President Barack Obama and First Lady Michelle Obama offered some inspiring words of encouragement to the survivors of the Marjory Stoneman Douglas High School shooting in Parkland, Florida.
"We wanted to let you know how inspired we have been by the resilience, resolve and solidarity that you have all shown in the wake of unspeakable tragedy," the Obamas wrote in a handwritten letter.
They added, "Not only have you supported and comforted each other, but you’ve helped awaken the conscience of the nation, and challenged decision-makers to make the safety of our children the country’s top priority."
Perhaps responding to the harsh criticisms that some of the Parkland survivors have received from conservatives for protesting in favor of stricter gun control laws, the Obamas made a point of praising their youthfulness and arguing that young people are often ahead of the curve when it comes to important social justice issues.
"Throughout our history, young people like you have led the way in making America better," the Obamas wrote. "There may be setbacks; you may sometimes feel like progress is too slow in coming. But we have no doubt you are going to make an enormous difference in the days and years to come, and we will be there for you."
In the aftermath of the Sandy Hook Elementary School shooting in 2012, Obama was determined to pass meaningful gun control legislation and made doing so a priority of his second term. Unfortunately, a combination of NRA lobbying and Republican control of Congress — first just the House of Representatives and then, after the 2014 midterm elections, the Senate — rendered that impossible for him.
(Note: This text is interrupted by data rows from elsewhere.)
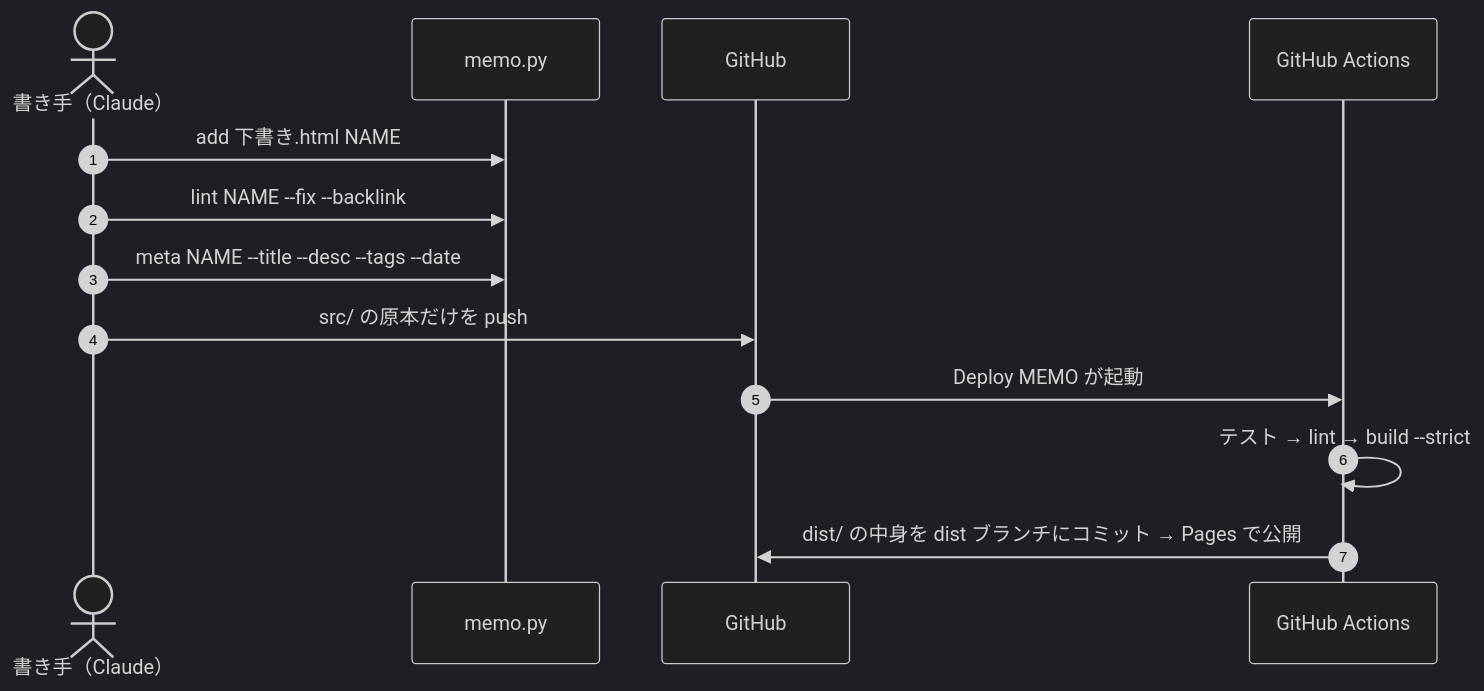
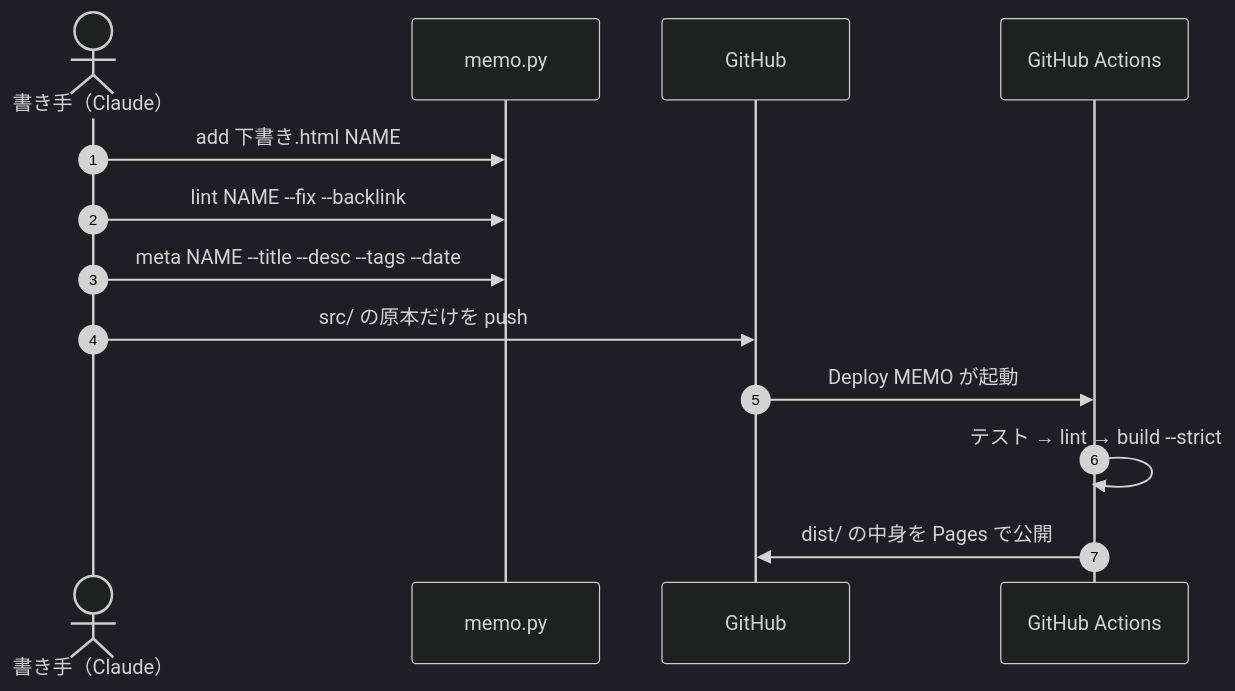
The second of 4 diagrams in memo-detail.md (taka1156/memo-kit), drawn with Mermaid (dark theme) before and after one commit. The commit also changed other lines of this file and 13 other files, not shown here.

````diff
--- a/memo-detail.md
+++ b/memo-detail.md
@@ -118,16 +118,16 @@
 ```mermaid
 sequenceDiagram
   autonumber
   actor U as 書き手（Claude）
   participant P as memo.py
   participant G as GitHub
   participant A as GitHub Actions
 
   U->>P: add 下書き.html NAME
   U->>P: lint NAME --fix --backlink
   U->>P: meta NAME --title --desc --tags --date
   U->>G: src/ の原本だけを push
   G->>A: Deploy MEMO が起動
   A->>A: テスト → lint → build --strict
-  A->>G: dist/ の中身を dist ブランチにコミット → Pages で公開
+  A->>G: dist/ の中身を Pages で公開
 ```
````
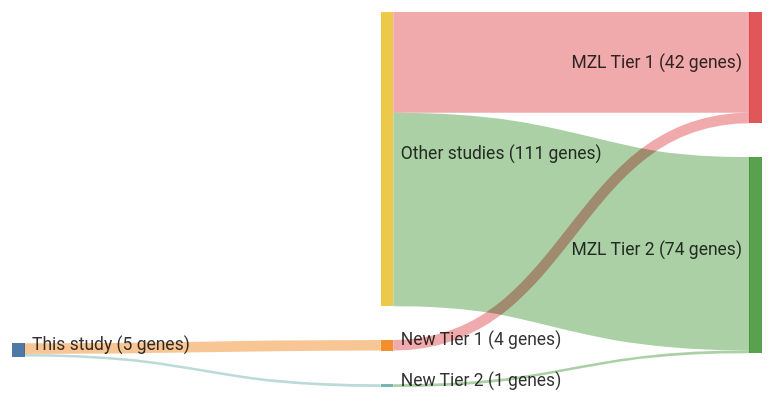
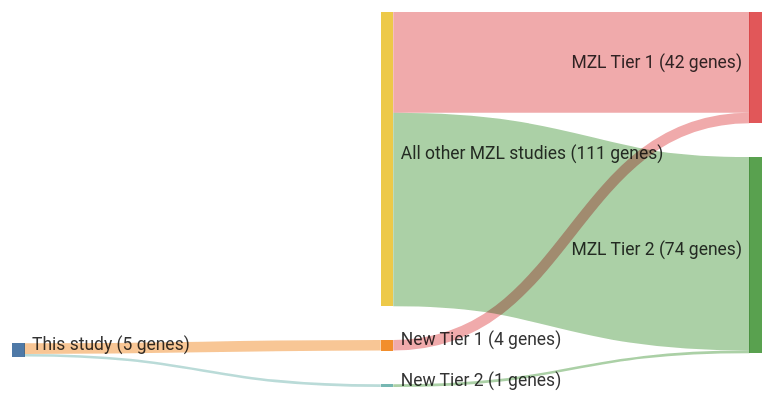
The diagram in papers/rossiAlterationBIRC3Multiple2011a.md (morinlab/lymphopedia), drawn with Mermaid before and after one commit. The commit also changed 82 other files, not shown here.

````diff
--- a/papers/rossiAlterationBIRC3Multiple2011a.md
+++ b/papers/rossiAlterationBIRC3Multiple2011a.md
@@ -12,20 +12,20 @@
 ```mermaid
 ---
 config:
     sankey:
         showValues: true
         linkColor: target
         width: 600
         height: 300
         nodeAlignment: right
         prefix: '('
         suffix: ' genes)'
 ---
 sankey-beta
 This study, New Tier 1, 4
 New Tier 1, MZL Tier 1, 4
 This study, New Tier 2, 1
 New Tier 2, MZL Tier 2, 1
-Other studies, MZL Tier 1, 38
-Other studies, MZL Tier 2, 73
+All other MZL studies, MZL Tier 1, 38
+All other MZL studies, MZL Tier 2, 73
 ```
````
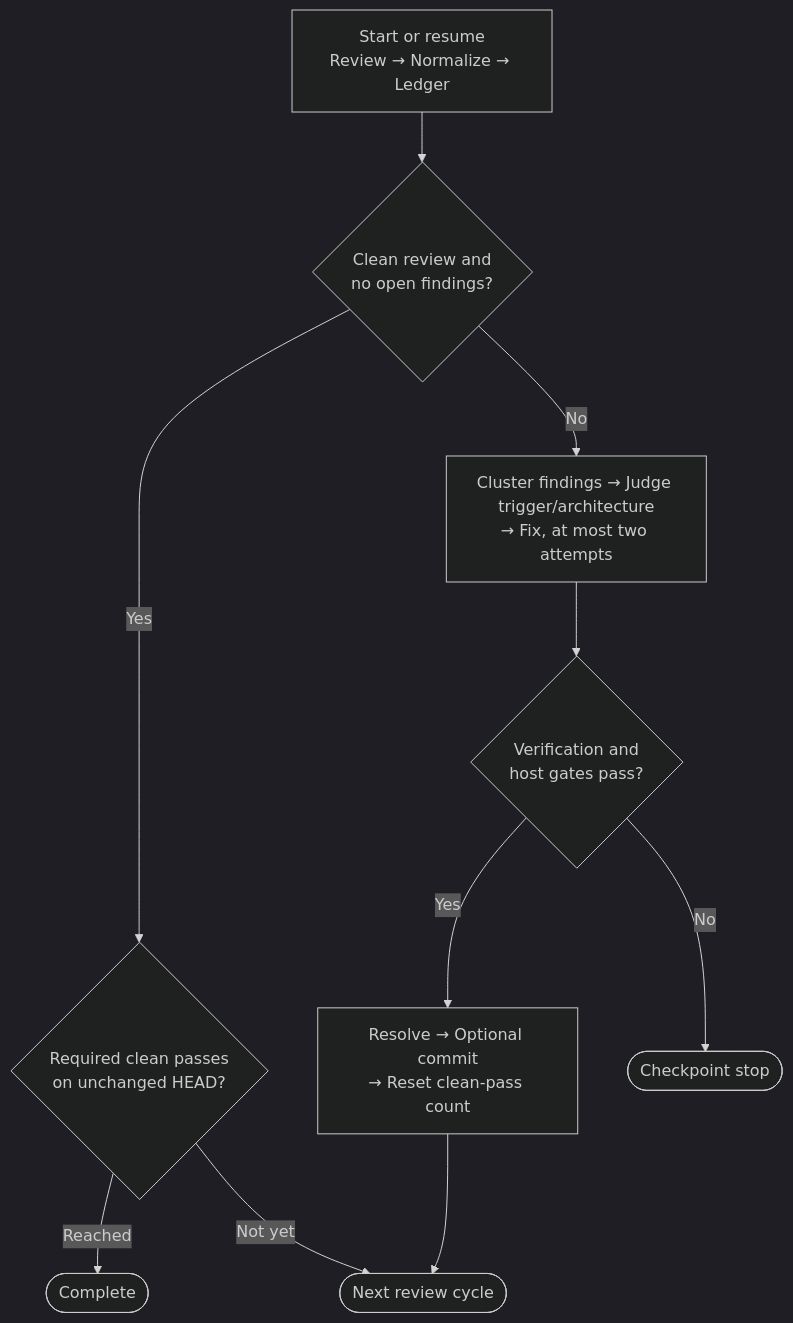
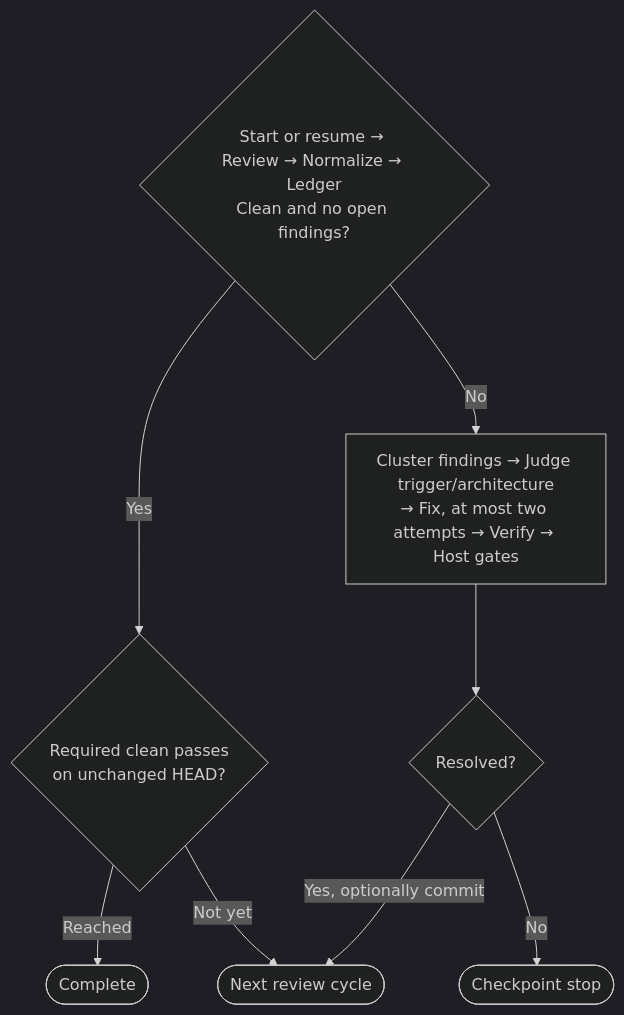
The diagram in README.md (InnerLive/CodexReviewLoop), drawn with Mermaid (dark theme) before and after one commit.

Commit message:
Flatten the README control flow

````diff
--- a/README.md
+++ b/README.md
@@ -53,14 +53,12 @@
 ```mermaid
 flowchart TD
-    review["Start or resume<br/>Review → Normalize → Ledger"] --> clean{"Clean review and<br/>no open findings?"}
-
-    clean -- Yes --> passes{"Required clean passes<br/>on unchanged HEAD?"}
+    review{"Start or resume → Review → Normalize → Ledger<br/>Clean and no open findings?"}
+    review -- Yes --> passes{"Required clean passes<br/>on unchanged HEAD?"}
     passes -- Reached --> done([Complete])
     passes -- Not yet --> next([Next review cycle])
 
-    clean -- No --> remediate["Cluster findings → Judge trigger/architecture<br/>→ Fix, at most two attempts"]
-    remediate --> verify{"Verification and<br/>host gates pass?"}
-    verify -- Yes --> resolve["Resolve → Optional commit<br/>→ Reset clean-pass count"]
-    resolve --> next
-    verify -- No --> stop([Checkpoint stop])
+    review -- No --> remediate["Cluster findings → Judge trigger/architecture<br/>→ Fix, at most two attempts → Verify → Host gates"]
+    remediate --> resolved{"Resolved?"}
+    resolved -- Yes, optionally commit --> next
+    resolved -- No --> stop([Checkpoint stop])
 ```
````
"If you ask me where is the one area where I feel that I have been most frustrated and most stymied, it is the fact that the United States of America is the one advanced nation on earth in which we do not have sufficient, common sense, gun safety laws. Even in the face of repeated mass killings," Obama told the BBC in 2015.